This is also the most generous iteration of the series so far – and they’ve never been particularly stingy. Points gained in the campaign can be spent on a huge number of new maps, powers, colour schemes and background wallpapers. New maps can be played in the War Room, success in which provides you with yet more points to spend. War Room battles can be configured however you desire, meaning there’s always something else to try.
New for this version are the Combat and Survival modes. The first of these is little more than a temporary distraction, its real-time, arcade reinterpretation of the main game feeling too light and inconsequential for it to be anything other than a snack between meals. The second provides a puzzle-style twist on the regular game, requiring you to make your way through a set number of battles with a limit on money, turns or units. As a result, it’s a mode that feels more restrictive than the others – battles are more likely to have one solution, with less of the freedom that’s present in the main game – but may appeal more to those who find the others daunting.
Throw the endlessly customisable multiplayer modes and the extensive mapmaker into the mix, and you’ve got a game that could honestly last forever. It may not do anything particularly new, but it’s the most expansive and enjoyable Wars to date.
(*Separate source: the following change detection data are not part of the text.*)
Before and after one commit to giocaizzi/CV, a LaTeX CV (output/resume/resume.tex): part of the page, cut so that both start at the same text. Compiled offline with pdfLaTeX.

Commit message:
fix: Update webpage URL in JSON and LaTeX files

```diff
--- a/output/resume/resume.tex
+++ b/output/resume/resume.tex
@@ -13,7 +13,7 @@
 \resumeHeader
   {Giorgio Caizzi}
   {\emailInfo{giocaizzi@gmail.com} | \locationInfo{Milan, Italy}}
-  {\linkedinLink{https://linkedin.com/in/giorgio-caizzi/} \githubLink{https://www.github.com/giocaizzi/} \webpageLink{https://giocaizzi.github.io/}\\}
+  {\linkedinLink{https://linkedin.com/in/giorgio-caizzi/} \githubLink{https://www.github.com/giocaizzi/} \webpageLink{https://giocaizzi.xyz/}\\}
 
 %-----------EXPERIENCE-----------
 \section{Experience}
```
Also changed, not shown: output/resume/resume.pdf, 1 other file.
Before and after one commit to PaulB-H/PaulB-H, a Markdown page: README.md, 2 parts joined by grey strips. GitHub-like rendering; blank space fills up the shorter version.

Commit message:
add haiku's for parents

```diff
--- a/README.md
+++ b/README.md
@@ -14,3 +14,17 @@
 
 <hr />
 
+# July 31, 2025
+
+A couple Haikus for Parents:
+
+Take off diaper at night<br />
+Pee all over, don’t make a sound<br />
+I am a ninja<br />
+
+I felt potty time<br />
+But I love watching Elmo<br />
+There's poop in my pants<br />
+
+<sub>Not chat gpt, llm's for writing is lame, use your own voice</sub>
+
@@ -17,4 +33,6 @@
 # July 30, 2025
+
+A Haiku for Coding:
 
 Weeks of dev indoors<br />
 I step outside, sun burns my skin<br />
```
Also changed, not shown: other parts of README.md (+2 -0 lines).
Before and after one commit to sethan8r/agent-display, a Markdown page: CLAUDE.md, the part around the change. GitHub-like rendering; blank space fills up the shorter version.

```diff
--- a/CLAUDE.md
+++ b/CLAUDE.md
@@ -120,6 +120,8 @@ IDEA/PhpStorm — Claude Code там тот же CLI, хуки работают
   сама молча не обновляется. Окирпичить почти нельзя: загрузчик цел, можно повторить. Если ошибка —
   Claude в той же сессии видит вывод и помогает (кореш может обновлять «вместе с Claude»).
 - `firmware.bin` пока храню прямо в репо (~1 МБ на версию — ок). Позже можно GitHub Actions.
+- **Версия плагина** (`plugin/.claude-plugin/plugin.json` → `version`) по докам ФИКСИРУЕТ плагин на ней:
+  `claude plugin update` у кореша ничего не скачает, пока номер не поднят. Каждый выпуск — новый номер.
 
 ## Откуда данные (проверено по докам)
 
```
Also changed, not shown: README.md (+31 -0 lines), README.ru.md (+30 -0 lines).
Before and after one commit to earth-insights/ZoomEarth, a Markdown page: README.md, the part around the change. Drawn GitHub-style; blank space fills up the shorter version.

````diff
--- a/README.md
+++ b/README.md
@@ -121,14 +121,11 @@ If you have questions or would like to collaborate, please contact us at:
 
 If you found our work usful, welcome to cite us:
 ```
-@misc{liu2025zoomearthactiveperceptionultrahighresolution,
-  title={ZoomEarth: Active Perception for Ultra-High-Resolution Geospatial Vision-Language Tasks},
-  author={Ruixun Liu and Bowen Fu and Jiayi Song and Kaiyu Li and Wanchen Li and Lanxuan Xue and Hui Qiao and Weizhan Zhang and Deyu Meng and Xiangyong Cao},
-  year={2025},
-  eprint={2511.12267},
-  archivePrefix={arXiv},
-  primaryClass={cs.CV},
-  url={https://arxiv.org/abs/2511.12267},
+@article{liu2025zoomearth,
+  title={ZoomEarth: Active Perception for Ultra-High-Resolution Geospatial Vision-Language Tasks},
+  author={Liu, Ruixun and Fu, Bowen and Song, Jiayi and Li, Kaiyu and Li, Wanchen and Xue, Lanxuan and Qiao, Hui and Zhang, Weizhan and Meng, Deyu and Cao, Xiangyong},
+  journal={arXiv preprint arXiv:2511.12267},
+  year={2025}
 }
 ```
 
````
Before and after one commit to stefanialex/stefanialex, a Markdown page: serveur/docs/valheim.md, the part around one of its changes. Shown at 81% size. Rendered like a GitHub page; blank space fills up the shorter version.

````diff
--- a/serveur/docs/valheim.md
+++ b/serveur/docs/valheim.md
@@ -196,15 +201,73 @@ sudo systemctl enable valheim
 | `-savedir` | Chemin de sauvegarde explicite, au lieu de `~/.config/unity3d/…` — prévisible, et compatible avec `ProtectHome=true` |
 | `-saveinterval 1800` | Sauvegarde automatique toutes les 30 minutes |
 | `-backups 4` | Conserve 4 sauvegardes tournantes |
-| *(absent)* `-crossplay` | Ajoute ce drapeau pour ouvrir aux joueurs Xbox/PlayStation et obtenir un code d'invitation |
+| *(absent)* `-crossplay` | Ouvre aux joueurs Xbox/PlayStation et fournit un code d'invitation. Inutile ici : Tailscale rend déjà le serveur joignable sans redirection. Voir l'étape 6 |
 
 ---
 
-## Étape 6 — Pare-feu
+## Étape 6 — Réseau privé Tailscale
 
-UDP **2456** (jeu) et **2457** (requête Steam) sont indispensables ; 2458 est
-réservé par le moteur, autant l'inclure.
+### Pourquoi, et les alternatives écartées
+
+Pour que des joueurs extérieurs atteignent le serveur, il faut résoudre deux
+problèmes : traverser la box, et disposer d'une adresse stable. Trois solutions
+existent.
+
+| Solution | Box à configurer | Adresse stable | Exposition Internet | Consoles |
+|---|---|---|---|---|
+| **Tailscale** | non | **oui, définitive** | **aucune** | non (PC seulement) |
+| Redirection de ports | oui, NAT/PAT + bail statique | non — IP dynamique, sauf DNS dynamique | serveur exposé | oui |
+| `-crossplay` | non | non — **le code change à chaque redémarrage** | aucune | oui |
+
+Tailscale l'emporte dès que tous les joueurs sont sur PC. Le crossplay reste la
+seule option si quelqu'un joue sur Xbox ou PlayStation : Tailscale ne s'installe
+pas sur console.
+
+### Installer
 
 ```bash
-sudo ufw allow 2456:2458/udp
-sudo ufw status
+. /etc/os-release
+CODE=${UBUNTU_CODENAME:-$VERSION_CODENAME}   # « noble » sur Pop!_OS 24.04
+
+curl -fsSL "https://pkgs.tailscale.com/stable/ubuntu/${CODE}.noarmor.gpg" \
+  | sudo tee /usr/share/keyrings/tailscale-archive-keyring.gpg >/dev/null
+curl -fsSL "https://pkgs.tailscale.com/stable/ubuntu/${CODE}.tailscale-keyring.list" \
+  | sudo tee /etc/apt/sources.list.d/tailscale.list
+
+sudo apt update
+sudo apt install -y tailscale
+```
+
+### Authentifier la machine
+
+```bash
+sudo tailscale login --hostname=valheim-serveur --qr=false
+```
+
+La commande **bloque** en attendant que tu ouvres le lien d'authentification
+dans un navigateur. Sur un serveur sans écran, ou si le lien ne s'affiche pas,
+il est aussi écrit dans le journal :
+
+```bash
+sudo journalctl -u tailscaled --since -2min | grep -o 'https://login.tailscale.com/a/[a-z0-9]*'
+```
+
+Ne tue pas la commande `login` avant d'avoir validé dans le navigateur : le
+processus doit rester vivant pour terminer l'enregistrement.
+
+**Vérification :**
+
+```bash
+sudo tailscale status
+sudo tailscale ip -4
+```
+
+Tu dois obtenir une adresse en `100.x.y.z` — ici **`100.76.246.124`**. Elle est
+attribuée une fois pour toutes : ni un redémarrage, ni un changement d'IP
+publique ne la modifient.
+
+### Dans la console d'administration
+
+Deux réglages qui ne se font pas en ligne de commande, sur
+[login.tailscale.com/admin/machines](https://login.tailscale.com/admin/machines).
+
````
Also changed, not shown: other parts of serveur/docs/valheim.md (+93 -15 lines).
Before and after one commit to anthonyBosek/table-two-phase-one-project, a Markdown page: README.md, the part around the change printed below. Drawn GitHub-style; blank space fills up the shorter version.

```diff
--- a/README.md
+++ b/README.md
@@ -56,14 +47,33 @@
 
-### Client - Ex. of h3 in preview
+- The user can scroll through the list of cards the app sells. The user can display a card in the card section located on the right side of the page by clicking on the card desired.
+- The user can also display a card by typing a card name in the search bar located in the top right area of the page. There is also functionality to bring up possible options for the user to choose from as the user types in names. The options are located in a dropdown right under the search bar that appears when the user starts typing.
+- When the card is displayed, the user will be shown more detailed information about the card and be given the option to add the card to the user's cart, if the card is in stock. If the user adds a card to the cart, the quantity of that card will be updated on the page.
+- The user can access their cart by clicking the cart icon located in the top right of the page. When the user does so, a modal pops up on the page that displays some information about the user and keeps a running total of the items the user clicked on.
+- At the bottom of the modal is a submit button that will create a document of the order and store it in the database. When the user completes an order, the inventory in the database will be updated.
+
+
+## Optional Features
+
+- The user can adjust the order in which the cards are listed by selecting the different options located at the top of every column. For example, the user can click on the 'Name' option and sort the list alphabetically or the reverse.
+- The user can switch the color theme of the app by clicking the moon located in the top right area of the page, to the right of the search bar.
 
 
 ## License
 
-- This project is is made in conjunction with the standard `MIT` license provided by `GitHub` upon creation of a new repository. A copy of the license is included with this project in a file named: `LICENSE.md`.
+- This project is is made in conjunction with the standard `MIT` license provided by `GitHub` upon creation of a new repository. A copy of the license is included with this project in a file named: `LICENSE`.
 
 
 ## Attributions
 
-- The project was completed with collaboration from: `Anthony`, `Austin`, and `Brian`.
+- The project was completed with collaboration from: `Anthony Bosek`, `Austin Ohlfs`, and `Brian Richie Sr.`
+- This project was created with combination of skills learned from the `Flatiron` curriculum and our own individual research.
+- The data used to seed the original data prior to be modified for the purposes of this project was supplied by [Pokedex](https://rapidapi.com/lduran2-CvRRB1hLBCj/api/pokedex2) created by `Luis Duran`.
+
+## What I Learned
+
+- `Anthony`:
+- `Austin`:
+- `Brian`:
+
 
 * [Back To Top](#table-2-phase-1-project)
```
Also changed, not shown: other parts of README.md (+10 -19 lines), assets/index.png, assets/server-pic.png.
Equal parts Cannon Fodder and chess, the tagline from the advert for the former provides an apt summary: war has never been so much fun.